### EXTRACTED DATA

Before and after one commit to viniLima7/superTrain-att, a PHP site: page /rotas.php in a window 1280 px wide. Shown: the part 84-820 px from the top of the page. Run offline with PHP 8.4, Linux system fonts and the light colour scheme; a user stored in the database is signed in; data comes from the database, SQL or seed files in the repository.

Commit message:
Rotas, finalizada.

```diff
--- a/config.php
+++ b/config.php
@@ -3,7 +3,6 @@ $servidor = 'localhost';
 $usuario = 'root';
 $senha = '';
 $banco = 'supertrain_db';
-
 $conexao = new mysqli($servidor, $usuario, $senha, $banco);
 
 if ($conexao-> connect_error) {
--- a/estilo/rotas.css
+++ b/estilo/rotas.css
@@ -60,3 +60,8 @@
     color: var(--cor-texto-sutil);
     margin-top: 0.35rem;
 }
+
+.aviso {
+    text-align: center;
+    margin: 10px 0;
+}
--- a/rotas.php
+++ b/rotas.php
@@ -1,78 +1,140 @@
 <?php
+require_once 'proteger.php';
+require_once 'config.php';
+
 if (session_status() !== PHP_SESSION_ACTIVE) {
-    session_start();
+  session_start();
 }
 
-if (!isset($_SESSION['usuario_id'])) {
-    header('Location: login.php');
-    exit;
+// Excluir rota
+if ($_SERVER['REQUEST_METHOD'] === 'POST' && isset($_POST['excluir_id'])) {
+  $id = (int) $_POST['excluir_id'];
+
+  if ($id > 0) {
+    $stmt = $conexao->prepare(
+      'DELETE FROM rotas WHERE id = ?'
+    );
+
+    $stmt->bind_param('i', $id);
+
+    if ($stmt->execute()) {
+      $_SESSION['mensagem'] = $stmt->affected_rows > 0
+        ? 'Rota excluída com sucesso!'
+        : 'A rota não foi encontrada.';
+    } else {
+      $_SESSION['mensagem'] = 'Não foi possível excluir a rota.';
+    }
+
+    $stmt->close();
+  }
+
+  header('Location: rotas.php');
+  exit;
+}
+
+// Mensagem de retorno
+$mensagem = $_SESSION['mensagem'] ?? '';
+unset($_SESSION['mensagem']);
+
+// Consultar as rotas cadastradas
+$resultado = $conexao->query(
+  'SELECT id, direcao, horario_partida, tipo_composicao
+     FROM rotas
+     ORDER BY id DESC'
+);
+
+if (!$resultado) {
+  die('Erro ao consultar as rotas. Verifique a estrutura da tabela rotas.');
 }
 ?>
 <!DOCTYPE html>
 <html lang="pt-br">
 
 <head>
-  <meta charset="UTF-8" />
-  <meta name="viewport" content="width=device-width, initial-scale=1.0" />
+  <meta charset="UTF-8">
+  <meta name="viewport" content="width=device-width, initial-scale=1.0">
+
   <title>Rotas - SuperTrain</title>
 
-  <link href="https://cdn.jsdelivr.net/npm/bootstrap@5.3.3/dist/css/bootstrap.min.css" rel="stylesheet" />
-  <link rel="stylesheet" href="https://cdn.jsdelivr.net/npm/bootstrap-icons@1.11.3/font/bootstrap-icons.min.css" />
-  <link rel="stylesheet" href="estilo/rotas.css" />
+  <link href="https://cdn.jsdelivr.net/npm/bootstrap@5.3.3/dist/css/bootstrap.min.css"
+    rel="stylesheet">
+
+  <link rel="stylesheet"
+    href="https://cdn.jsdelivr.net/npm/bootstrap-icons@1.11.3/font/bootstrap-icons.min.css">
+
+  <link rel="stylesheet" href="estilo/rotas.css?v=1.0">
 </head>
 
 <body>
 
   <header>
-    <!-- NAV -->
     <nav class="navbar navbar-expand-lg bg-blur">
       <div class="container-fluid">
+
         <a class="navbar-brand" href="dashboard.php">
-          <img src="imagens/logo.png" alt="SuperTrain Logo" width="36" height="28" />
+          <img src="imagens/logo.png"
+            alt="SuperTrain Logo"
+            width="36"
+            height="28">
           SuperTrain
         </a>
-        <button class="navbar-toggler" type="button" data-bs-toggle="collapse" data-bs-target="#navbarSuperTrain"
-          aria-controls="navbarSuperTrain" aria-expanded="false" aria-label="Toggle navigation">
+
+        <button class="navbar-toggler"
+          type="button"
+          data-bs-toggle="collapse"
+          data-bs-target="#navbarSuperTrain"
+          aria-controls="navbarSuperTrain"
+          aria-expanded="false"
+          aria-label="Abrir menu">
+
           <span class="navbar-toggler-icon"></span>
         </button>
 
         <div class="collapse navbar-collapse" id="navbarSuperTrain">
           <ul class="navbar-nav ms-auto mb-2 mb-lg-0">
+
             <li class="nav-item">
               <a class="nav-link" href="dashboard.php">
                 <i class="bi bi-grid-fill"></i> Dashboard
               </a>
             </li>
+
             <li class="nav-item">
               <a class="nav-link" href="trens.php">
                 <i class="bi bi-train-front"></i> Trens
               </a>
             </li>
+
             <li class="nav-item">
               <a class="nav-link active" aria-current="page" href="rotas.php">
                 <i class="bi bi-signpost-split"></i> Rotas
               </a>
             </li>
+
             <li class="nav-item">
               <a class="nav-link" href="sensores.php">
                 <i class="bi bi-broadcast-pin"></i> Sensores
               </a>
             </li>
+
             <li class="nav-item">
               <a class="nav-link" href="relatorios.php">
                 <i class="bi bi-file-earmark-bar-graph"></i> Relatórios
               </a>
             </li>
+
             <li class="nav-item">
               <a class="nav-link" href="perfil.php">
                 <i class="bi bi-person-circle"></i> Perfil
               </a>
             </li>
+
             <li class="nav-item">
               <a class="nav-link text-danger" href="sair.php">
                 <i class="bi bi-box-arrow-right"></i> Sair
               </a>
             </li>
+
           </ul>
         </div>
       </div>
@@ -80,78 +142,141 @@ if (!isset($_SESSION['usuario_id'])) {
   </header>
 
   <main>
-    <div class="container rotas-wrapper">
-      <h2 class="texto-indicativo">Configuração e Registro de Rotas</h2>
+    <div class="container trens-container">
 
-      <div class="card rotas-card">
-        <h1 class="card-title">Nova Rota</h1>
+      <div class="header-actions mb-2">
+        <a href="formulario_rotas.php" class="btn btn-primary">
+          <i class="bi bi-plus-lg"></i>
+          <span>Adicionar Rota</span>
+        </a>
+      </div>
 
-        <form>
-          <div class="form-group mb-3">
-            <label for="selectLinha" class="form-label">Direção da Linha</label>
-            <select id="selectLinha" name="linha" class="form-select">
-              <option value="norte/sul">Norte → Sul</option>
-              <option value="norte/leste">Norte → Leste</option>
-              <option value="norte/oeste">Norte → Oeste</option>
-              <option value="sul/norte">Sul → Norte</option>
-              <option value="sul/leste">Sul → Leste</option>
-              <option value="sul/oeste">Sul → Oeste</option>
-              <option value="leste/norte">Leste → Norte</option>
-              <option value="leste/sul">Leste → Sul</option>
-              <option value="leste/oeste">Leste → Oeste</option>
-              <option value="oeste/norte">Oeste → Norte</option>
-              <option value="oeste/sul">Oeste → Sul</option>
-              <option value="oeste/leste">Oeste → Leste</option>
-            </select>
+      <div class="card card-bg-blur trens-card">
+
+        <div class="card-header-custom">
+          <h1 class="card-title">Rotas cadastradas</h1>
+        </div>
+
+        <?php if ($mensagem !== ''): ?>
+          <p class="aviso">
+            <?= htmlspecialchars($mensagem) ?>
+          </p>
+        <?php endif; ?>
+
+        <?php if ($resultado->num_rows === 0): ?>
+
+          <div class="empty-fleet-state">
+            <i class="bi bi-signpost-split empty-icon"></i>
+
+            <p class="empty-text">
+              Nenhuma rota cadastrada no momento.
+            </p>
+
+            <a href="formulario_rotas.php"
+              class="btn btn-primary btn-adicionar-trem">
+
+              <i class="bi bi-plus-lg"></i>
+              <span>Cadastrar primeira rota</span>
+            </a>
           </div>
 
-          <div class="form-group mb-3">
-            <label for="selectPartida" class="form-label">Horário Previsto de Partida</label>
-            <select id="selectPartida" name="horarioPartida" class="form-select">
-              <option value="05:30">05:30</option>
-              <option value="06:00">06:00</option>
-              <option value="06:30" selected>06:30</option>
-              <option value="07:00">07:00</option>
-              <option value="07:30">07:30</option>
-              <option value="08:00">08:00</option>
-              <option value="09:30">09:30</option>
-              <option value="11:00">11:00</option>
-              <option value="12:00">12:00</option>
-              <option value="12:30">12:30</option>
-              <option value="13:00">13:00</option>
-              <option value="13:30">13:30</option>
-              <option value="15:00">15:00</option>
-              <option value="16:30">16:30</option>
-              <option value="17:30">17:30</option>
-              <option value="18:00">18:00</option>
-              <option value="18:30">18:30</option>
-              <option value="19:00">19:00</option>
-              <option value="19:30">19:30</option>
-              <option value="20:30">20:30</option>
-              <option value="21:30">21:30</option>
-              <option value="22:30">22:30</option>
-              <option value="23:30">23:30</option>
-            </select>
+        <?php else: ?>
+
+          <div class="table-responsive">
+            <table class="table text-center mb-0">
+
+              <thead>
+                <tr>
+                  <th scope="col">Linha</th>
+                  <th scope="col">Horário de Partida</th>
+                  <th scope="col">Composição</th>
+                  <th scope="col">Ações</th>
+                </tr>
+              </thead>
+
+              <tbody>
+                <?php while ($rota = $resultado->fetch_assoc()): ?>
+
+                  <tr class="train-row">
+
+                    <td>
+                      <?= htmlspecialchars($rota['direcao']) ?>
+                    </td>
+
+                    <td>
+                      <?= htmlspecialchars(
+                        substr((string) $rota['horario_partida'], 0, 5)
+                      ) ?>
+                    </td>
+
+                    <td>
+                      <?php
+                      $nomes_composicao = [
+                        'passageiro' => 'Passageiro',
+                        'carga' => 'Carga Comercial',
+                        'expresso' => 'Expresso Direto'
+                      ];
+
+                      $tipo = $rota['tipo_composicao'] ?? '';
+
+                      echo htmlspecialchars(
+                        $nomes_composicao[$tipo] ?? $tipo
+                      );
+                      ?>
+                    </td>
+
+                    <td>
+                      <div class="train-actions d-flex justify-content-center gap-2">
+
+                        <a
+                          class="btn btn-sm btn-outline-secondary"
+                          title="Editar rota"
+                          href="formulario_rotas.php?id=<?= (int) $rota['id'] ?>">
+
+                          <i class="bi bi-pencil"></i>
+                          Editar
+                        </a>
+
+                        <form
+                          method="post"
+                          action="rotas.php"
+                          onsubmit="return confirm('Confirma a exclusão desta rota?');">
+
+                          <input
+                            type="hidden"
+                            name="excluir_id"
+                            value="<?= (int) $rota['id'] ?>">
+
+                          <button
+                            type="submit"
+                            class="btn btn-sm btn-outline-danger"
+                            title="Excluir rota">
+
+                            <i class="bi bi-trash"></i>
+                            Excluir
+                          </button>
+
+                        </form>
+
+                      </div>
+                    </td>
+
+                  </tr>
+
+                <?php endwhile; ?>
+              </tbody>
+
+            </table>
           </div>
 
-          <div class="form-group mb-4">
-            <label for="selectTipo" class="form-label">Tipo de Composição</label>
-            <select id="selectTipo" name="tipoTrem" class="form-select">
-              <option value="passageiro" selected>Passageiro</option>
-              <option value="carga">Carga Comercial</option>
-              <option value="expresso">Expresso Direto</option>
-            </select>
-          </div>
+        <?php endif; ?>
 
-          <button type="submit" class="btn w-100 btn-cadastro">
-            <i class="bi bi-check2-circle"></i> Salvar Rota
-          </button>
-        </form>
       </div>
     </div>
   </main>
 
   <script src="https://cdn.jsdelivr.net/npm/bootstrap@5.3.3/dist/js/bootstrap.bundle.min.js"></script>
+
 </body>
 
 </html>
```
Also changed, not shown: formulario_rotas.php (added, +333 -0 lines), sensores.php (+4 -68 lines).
--
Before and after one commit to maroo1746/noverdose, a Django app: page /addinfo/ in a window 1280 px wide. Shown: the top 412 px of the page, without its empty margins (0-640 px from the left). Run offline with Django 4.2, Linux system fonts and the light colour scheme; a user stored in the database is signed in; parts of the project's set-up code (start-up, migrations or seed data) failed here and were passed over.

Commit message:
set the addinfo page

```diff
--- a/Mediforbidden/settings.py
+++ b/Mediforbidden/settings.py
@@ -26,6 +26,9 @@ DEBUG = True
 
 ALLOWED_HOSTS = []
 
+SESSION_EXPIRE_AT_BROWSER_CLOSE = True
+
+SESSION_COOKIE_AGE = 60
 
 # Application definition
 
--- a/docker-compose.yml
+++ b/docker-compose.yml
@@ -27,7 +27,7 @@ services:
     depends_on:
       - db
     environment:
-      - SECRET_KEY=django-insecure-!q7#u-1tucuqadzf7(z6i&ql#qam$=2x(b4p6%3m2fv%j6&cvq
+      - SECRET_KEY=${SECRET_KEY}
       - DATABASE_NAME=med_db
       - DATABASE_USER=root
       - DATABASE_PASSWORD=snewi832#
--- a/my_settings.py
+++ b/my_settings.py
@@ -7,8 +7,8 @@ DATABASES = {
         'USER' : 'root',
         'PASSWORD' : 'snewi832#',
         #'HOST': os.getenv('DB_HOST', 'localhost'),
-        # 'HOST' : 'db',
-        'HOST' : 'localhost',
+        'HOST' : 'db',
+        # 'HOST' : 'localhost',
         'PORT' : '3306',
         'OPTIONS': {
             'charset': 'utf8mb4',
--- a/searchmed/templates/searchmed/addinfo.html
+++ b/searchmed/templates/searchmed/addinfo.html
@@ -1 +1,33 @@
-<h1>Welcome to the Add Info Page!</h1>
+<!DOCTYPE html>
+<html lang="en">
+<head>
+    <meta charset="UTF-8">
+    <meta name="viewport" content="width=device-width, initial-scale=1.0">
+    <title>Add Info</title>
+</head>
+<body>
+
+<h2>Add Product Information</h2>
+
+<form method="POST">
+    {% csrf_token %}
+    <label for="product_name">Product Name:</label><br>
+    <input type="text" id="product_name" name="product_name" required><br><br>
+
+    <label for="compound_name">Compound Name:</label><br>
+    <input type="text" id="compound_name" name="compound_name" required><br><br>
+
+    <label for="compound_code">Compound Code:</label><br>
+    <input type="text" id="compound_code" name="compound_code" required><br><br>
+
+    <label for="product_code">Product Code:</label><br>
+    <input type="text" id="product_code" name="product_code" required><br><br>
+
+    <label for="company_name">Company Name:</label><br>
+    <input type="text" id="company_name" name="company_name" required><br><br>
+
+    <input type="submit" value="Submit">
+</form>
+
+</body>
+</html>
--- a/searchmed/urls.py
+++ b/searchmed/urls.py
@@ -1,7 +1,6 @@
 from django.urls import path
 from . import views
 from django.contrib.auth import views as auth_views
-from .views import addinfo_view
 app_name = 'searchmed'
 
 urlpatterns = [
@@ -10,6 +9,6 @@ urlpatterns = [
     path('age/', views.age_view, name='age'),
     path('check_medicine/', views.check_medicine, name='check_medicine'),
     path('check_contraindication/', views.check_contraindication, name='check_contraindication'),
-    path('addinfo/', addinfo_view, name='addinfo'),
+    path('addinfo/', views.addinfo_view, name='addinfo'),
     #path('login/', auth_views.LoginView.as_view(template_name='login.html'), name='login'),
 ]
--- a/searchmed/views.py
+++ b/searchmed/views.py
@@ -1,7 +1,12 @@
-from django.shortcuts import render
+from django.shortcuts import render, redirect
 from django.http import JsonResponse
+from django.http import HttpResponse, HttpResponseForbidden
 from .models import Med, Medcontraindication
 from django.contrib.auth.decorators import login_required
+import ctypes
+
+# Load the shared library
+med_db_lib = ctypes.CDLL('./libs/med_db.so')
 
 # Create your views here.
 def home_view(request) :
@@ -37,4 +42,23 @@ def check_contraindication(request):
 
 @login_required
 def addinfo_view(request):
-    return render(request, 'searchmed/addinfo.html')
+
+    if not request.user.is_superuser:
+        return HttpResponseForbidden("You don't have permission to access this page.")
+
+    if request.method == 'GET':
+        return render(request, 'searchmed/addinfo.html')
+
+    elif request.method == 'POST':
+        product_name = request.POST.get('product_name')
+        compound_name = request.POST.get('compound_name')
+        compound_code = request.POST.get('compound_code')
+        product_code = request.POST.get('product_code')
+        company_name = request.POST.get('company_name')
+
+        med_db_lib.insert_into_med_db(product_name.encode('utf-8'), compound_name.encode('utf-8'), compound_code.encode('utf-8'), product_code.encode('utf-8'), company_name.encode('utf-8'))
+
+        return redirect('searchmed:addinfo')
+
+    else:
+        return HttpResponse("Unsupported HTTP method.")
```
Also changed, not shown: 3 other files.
--
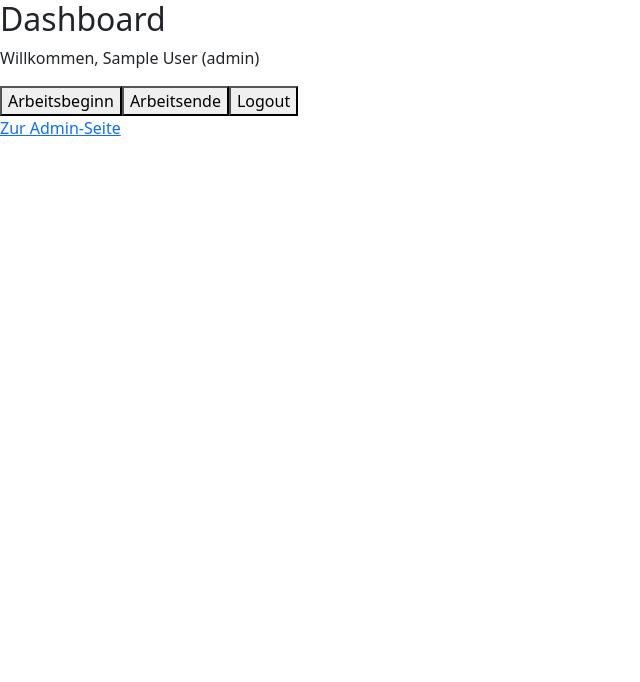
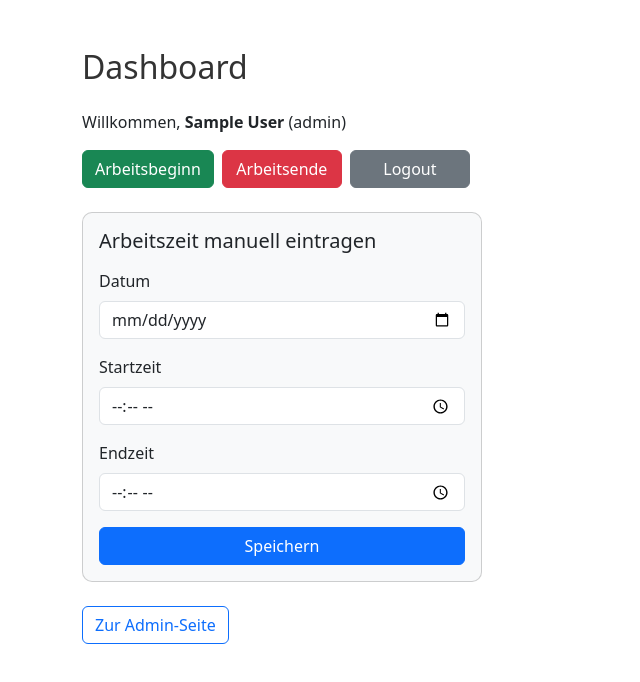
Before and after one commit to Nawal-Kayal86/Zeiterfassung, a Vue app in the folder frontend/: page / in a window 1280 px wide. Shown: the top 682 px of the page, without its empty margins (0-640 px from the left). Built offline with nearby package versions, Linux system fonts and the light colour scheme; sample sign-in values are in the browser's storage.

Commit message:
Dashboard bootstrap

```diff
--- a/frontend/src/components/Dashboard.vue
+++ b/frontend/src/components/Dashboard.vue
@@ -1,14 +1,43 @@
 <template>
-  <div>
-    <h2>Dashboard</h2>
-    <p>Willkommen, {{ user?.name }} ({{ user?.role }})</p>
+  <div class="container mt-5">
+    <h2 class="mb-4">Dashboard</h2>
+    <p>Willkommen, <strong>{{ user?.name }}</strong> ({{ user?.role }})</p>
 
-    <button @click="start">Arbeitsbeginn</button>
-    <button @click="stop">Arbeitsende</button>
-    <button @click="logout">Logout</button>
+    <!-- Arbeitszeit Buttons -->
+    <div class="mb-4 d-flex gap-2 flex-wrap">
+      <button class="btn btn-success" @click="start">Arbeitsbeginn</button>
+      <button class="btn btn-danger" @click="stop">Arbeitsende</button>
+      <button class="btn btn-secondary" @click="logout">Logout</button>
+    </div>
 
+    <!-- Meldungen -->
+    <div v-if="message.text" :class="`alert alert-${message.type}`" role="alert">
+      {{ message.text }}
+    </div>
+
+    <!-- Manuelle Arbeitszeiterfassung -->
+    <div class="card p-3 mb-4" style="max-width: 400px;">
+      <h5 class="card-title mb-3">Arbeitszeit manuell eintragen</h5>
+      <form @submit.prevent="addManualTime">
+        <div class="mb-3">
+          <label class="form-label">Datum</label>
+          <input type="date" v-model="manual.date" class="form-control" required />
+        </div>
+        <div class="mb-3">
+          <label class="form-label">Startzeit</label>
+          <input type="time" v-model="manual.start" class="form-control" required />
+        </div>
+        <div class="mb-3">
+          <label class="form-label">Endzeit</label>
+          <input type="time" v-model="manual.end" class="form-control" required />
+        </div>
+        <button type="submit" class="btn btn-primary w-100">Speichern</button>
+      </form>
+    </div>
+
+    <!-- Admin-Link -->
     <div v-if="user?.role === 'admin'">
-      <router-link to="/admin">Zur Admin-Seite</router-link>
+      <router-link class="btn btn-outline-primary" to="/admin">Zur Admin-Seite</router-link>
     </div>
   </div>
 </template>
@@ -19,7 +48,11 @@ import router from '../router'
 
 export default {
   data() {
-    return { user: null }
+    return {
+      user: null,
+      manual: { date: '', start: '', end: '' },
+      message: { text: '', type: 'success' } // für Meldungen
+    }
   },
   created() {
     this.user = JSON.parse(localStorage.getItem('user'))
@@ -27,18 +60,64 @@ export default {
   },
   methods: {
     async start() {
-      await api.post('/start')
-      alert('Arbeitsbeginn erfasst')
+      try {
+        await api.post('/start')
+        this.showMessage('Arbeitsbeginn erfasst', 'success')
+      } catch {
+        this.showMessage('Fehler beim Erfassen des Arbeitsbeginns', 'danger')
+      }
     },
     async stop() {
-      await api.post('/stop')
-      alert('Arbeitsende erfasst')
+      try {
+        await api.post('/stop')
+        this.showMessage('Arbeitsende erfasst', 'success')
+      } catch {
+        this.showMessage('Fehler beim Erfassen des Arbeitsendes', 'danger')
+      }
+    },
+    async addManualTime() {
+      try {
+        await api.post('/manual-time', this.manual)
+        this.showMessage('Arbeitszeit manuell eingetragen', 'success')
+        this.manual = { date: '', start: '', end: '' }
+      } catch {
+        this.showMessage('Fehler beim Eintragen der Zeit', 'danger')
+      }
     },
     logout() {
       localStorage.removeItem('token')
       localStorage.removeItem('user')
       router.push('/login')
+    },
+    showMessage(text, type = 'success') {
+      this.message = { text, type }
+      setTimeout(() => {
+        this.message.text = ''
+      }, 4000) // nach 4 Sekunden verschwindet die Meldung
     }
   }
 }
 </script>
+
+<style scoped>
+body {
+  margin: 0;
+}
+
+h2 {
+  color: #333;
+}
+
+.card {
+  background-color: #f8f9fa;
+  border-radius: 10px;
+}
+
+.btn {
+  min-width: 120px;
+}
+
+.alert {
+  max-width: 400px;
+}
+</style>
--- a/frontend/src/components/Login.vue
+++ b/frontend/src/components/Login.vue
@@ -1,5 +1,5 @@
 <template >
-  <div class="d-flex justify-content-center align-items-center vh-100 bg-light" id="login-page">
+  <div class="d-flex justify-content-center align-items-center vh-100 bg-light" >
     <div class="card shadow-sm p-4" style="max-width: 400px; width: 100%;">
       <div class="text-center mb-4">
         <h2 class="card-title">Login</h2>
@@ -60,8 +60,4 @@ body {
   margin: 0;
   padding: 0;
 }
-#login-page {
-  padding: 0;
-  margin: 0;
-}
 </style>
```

### WHAT NEEDS TO BE DONE
Report the number of lines in the listing that hold the string "htmlspecialchars", and nothing else.

### OUTPUT OF THE TASK
4